Scientists at California-based Codexis started working on mRNA technology years before the COVID-19 vaccines raised awareness of this approach. Despite the success of these vaccines, enzymes used to produce the mRNA could be improved. “It’s actually really challenging to mass manufacture mRNA vaccines,” says Matt Miller, PhD, principal scientist in synthetic biology, next-generation sequencing, diagnostics, and life sciences at Codexis.

Some of the commercial enzymes used to make mRNA vaccines inherently create the problems. “The off-the-shelf, wild-type enzymes are not fit for large-scale commercial production,” says Jason Hein, director, business development at Codexis. “An engineered enzyme addresses some of the challenges by efficiently adding a capping analog to the five-prime end of the mRNA, increasing mRNA yield and purity, and reduces double-stranded RNA impurities.” A cap structure, for example, stabilizes mRNA, which is required to translate the intended proteins. Nonetheless, adding the cap can be complex and expensive.

Scientists at Codexis work on improving the tools needed to make the most effective mRNA-based therapies as efficiently as possible.

Aiming at efficiency

In a partnership with North Carolina–based Precision Biosciences, Codexis demonstrated that its Codex® HiCap RNA Polymerase improves the efficiency of mRNA production. Plus, products produced with this enzyme through in vitro transcription contain reduced levels of double-stranded RNA (dsRNA), which triggers unwanted immunogenic effects.

The economical manufacturing of mRNA-based therapies depends on efficient bioprocessing. Capping the mRNA creates a key opportunity to improve efficiency and potentially reduce the use of reagents.

“We evolved our Codex® HiCap RNA polymerase for selective incorporation of the cap at initiation,” Miller says. “That allows us to put in less of that cap molecule to get the same amount of capping. Alternatively, a manufacturer can stay at the same cap concentration and get higher capping. Those capabilities are used to control the cost of the process and also the reliability.”
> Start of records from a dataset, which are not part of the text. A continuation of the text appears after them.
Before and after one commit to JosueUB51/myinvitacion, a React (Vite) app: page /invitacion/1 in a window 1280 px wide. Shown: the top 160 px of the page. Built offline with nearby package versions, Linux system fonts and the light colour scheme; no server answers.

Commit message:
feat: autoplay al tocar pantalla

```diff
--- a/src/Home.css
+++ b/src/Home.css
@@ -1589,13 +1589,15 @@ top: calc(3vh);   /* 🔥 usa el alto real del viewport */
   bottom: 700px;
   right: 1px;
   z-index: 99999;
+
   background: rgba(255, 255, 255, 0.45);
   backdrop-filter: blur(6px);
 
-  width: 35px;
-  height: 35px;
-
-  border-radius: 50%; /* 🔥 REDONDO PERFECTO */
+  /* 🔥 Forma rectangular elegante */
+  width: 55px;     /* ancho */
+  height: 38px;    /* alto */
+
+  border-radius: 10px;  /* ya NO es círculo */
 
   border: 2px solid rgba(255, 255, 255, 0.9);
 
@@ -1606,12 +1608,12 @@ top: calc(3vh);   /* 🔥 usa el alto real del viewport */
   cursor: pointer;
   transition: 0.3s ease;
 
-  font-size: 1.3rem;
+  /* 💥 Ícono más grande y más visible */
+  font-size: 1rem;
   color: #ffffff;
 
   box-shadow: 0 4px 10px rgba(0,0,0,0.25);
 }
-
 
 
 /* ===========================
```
Additionally, generating less ds-mRNA from the start simplifies bioprocessing and reduces cost. “Typically, wild-type polymerases are used to make mRNA therapeutics, and in a lot of cases, double-stranded RNA must be removed through expensive steps,” Miller explains. “So, we really addressed that problem with our RNA polymerase.”

Benefits for manufacturers

Bioprocessors who work with mRNA can already benefit from engineered enzymes. “Codex® HiCap RNA Polymerase is available on the market and is being used by a number of companies that are in preclinical and Phase I trials,” Hein says. “The customers that we think are going to benefit the most are the industrial manufacturers of mRNA therapeutics.”

An engineered enzyme helps mRNA bioprocessors in many ways. “It allows a manufacturer to reduce the amount of downstream processing and handling steps and ultimately increases the yield, which is a return on investment,” Hein explains.

As Miller emphasizes, downstream processing reduces the yield. “There’s a loss of the actual molecule itself,” he says. “So, you can minimize that with a smaller number of steps, and that’s a significant benefit.”

Solving more problems

As the demand for mRNA-based therapeutics continues to grow, Codexis scientists will face more challenges. “As the market moves toward longer templates and mRNA constructs, like self-amplifying mRNA, they’re trying to maximize the yield so that they have the best economics in their process,” Miller says. “Plus, companies will use mRNA-based therapies to explore other indications, like heart disease, or cancer, and annual vaccines, like flu.”

Cell and gene therapy can also make use of mRNA. All along, companies will try “to reduce the number of process steps, not only to minimize loss of the product from impurities through multiple purifications, but also because those process steps add time, complexity, and a chance for contamination,” Miller explains.

In the future, manufacturers will expect even more from mRNA bioprocessing and products. As Miller notes,  “Many of an mRNA manufacturer’s needs can be addressed through enzyme engineering and evolution—tailoring performance to address challenges as they arise.”


Learn more about Codexis engineered enzymes for mRNA synthesis

Previous articleNew mRNA Capping Enzyme Expands Possibilities for Improvements of Therapeutic and Vaccine Manufacturing Workflows
Next articlePredictive Cell Therapy Potency Assays